I think all four of the forementioned areas ought to be studied in tandem. I will not explain what I mean by this, except to say that the religio-politcal question as it relates to the entire human community, cross- and trans-culturally, will occupy center stage over the next few decades if not centuries, likely yielding results that we cannot now even begin to imagine. Sadly, it also seems to me that liberals and conservatives both are incredibly ignorant and regressive on the role and significance of this religious issue with regard to politics--both groups largely still stuck in their myopic mytho-ethical dogmas of days gone by. The liberals may have a slight lead here, but I have met few progressives or conservatives who even know what Natural Law, Analytical Psychology, Archetypalism and spiritual neuroscience mean.
In my opinion, I and an increasing number of independents and libertarians represent a kind of hybrid: neo-progressive conservative, or neo-conservative progressive, yet being neither, but an amalgam of both and then some beyond both groups.

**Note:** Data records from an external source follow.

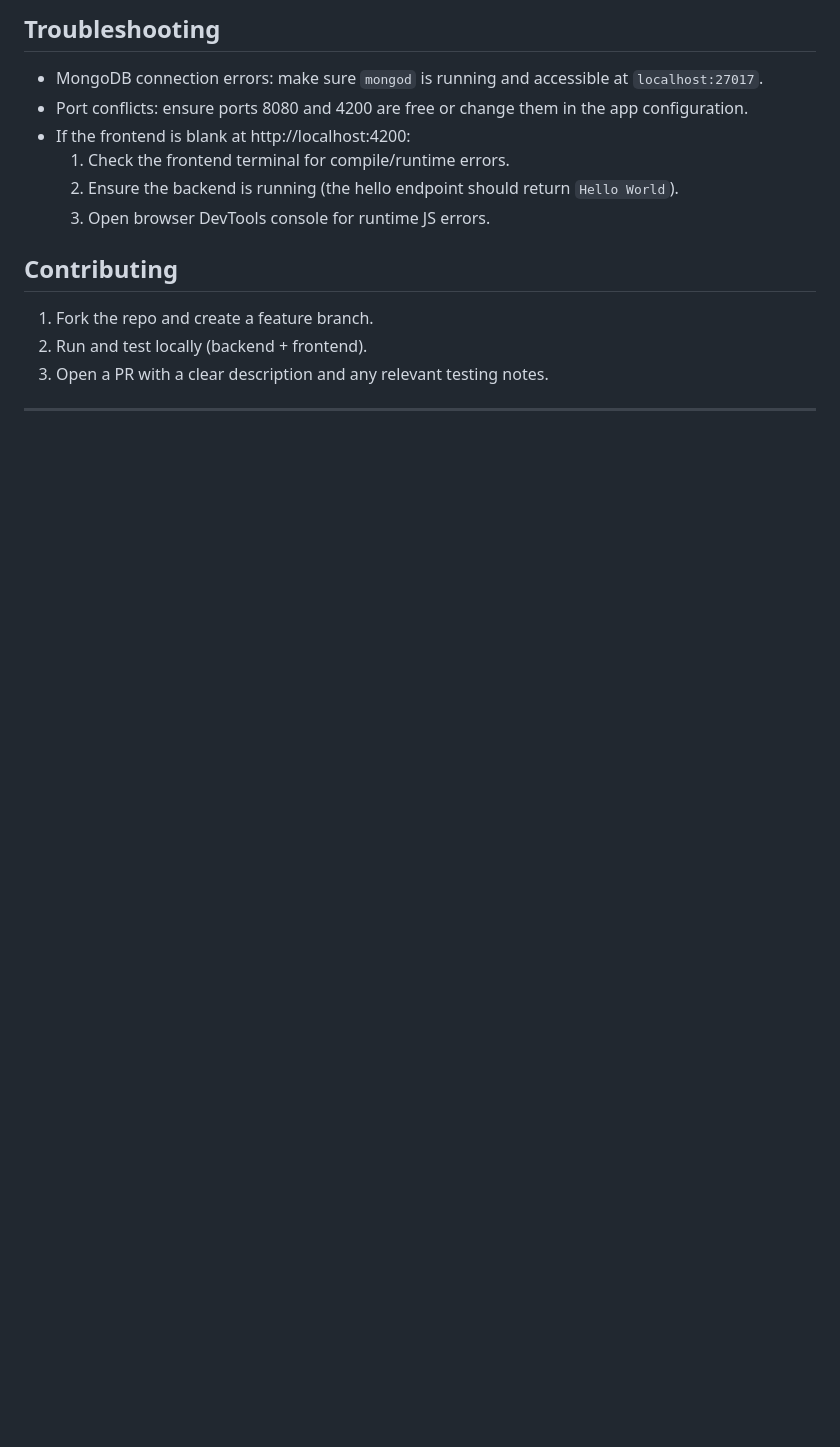
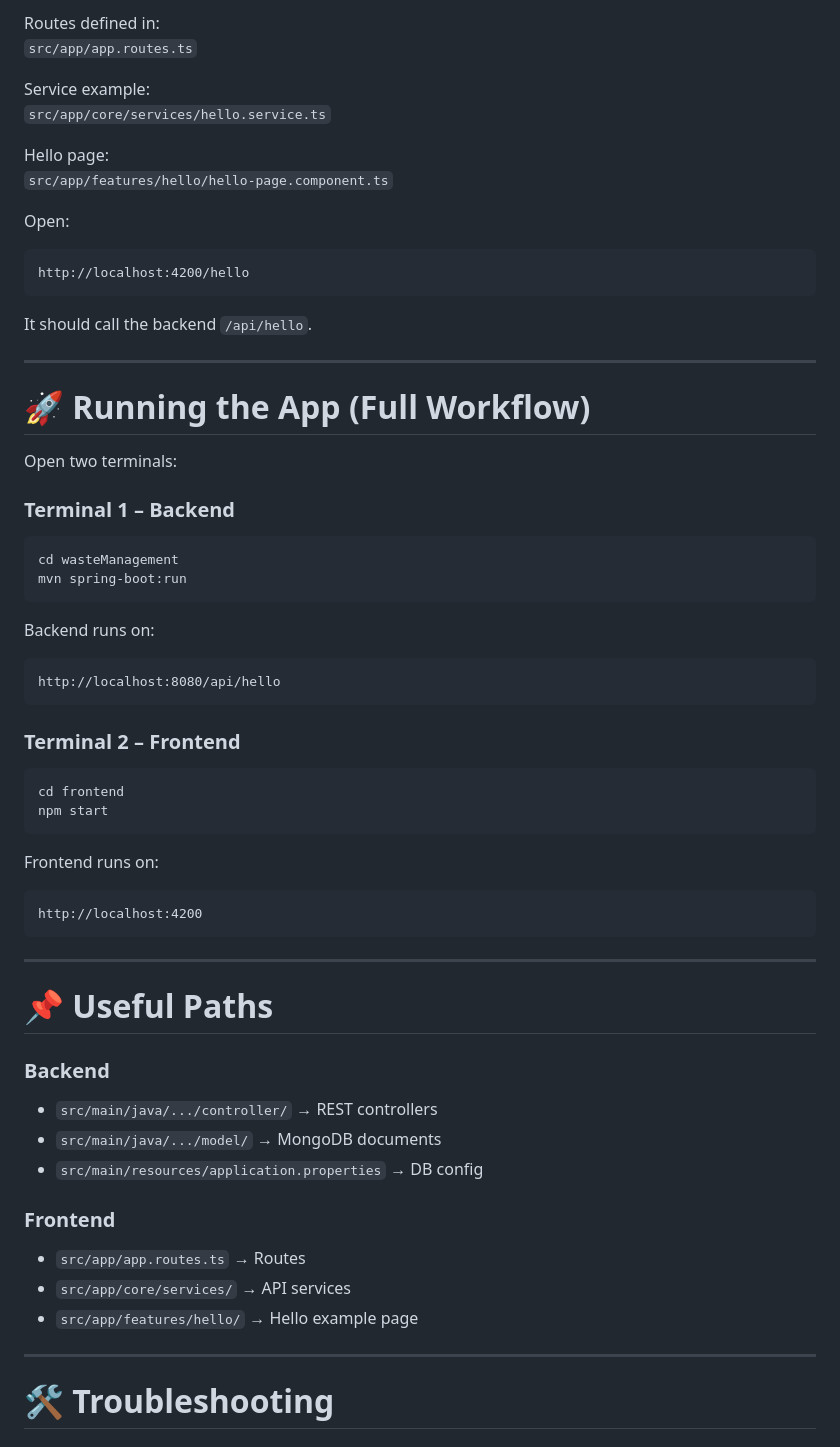
Before and after one commit to Fatma-R/waste-management-repo, a Markdown page: README.md, the part around one of its changes. Rendered like a GitHub page; blank space fills up the shorter version.

Commit message:
Updated readme.md to render better

````diff
--- a/README.md
+++ b/README.md
@@ -128,17 +168,64 @@ Useful frontend files:
 
-## Troubleshooting
+Routes defined in:
+`src/app/app.routes.ts`
 
-- MongoDB connection errors: make sure `mongod` is running and accessible at `localhost:27017`.
-- Port conflicts: ensure ports 8080 and 4200 are free or change them in the app configuration.
-- If the frontend is blank at http://localhost:4200:
-    1. Check the frontend terminal for compile/runtime errors.
-    2. Ensure the backend is running (the hello endpoint should return `Hello World`).
-    3. Open browser DevTools console for runtime JS errors.
+Service example:
+`src/app/core/services/hello.service.ts`
 
-## Contributing
+Hello page:
+`src/app/features/hello/hello-page.component.ts`
 
-1. Fork the repo and create a feature branch.
-2. Run and test locally (backend + frontend).
-3. Open a PR with a clear description and any relevant testing notes.
+Open:
+
+```
+http://localhost:4200/hello
+```
+
+It should call the backend `/api/hello`.
 
 ---
+
+# 🚀 Running the App (Full Workflow)
+
+Open two terminals:
+
+### **Terminal 1 – Backend**
+```bash
+cd wasteManagement
+mvn spring-boot:run
+```
+
+Backend runs on:
+```
+http://localhost:8080/api/hello
+```
+
+### **Terminal 2 – Frontend**
+```bash
+cd frontend
+npm start
+```
+
+Frontend runs on:
+```
+http://localhost:4200
+```
+
+---
+
+# 📌 Useful Paths
+
+### Backend
+- `src/main/java/.../controller/` → REST controllers
+- `src/main/java/.../model/` → MongoDB documents
+- `src/main/resources/application.properties` → DB config
+
+### Frontend
+- `src/app/app.routes.ts` → Routes
+- `src/app/core/services/` → API services
+- `src/app/features/hello/` → Hello example page
+
+---
+
+# 🛠️ Troubleshooting
+
````
Also changed, not shown: other parts of README.md (+175 -90 lines).
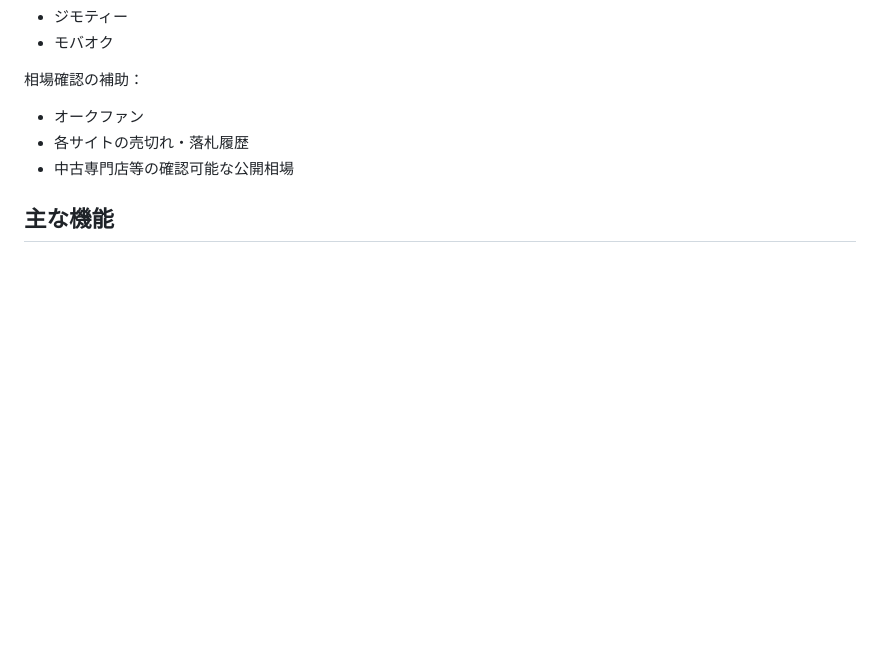
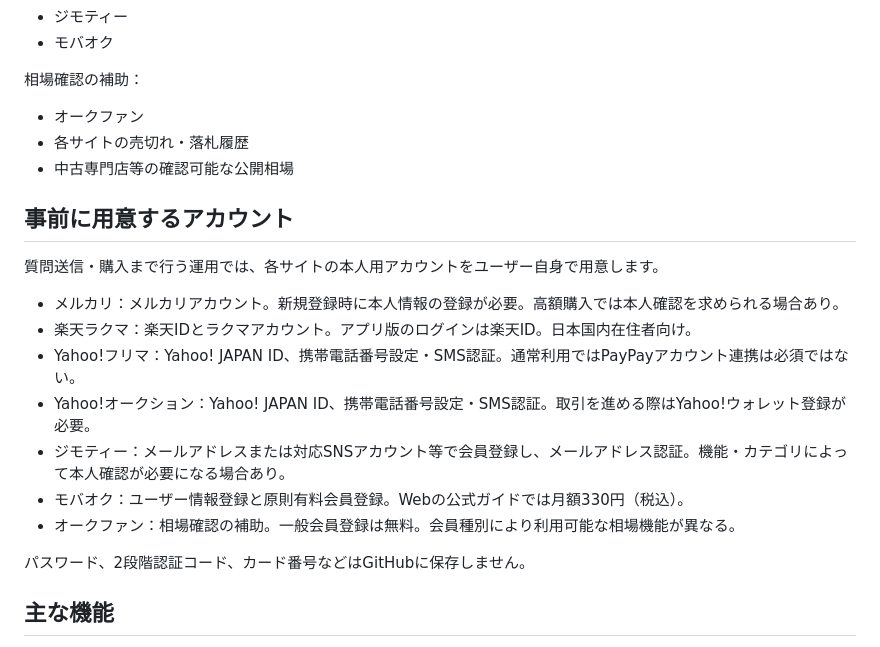
Before and after one commit to m3924saim-eng/sedori-ai, a Markdown page: README.md, the part around the change. Drawn GitHub-style; blank space fills up the shorter version.

Commit message:
Add account setup checklist for supported marketplaces

```diff
--- a/README.md
+++ b/README.md
@@ -15,6 +15,19 @@ iPhone / iPad / Android のホーム画面に追加して使える静的Webア
 - オークファン
 - 各サイトの売切れ・落札履歴
 - 中古専門店等の確認可能な公開相場
+
+## 事前に用意するアカウント
+質問送信・購入まで行う運用では、各サイトの本人用アカウントをユーザー自身で用意します。
+
+- メルカリ：メルカリアカウント。新規登録時に本人情報の登録が必要。高額購入では本人確認を求められる場合あり。
+- 楽天ラクマ：楽天IDとラクマアカウント。アプリ版のログインは楽天ID。日本国内在住者向け。
+- Yahoo!フリマ：Yahoo! JAPAN ID、携帯電話番号設定・SMS認証。通常利用ではPayPayアカウント連携は必須ではない。
+- Yahoo!オークション：Yahoo! JAPAN ID、携帯電話番号設定・SMS認証。取引を進める際はYahoo!ウォレット登録が必要。
+- ジモティー：メールアドレスまたは対応SNSアカウント等で会員登録し、メールアドレス認証。機能・カテゴリによって本人確認が必要になる場合あり。
+- モバオク：ユーザー情報登録と原則有料会員登録。Webの公式ガイドでは月額330円（税込）。
+- オークファン：相場確認の補助。一般会員登録は無料。会員種別により利用可能な相場機能が異なる。
+
+パスワード、2段階認証コード、カード番号などはGitHubに保存しません。
 
 ## 主な機能
 - BUY / WATCH / PASS 自動判定
```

This position is really beyond stereotyping, but most liberals and conservatives in these days of stark political warfare cannot or will not comprehend such a slippery fish, and will feel that they have no choice but to lump independents in with the group that most resembles their vile "enemy". It seems increasingly that both republicans and democrats require vitriol in their emotional engines in order to fuel their drive to ideological conquest of the "Other". Each must vilify their archnemesis Sarah Palin or Nancy Pelosi, G.W. Bush or B. H. Obama.Both groups live in their tiny ideological ghetto of fundamentalist security.
It has become a cultural cliché--but as with most good cliches, apparently unheeded--that what we need is genuine dialogue between political parties--not some new age broadmindedness without substantive content, nor a polite veneer that keeps us from really knowing what the "other" is saying--but an authentic, honest conversation which explicates deeply held convictions and the reasons for those positions. I want to know what you REALLY believe and why. That is more important to me than you sparing my feelings or injuring my self esteem. I may indeed go away wounded, offended or upset--but past experience has taught me that those experiences that disintegrate my old world in order to construct the new one are most beneficial in the long haul. I am not advocating cheap shots, ad hominem arguments or mean spirited debate--but honest, passionate exchanges salted with respect and interest toward the "other". From such interactions will come understanding and the sacred third position that neither person in the debate is capable of discovering without the "other".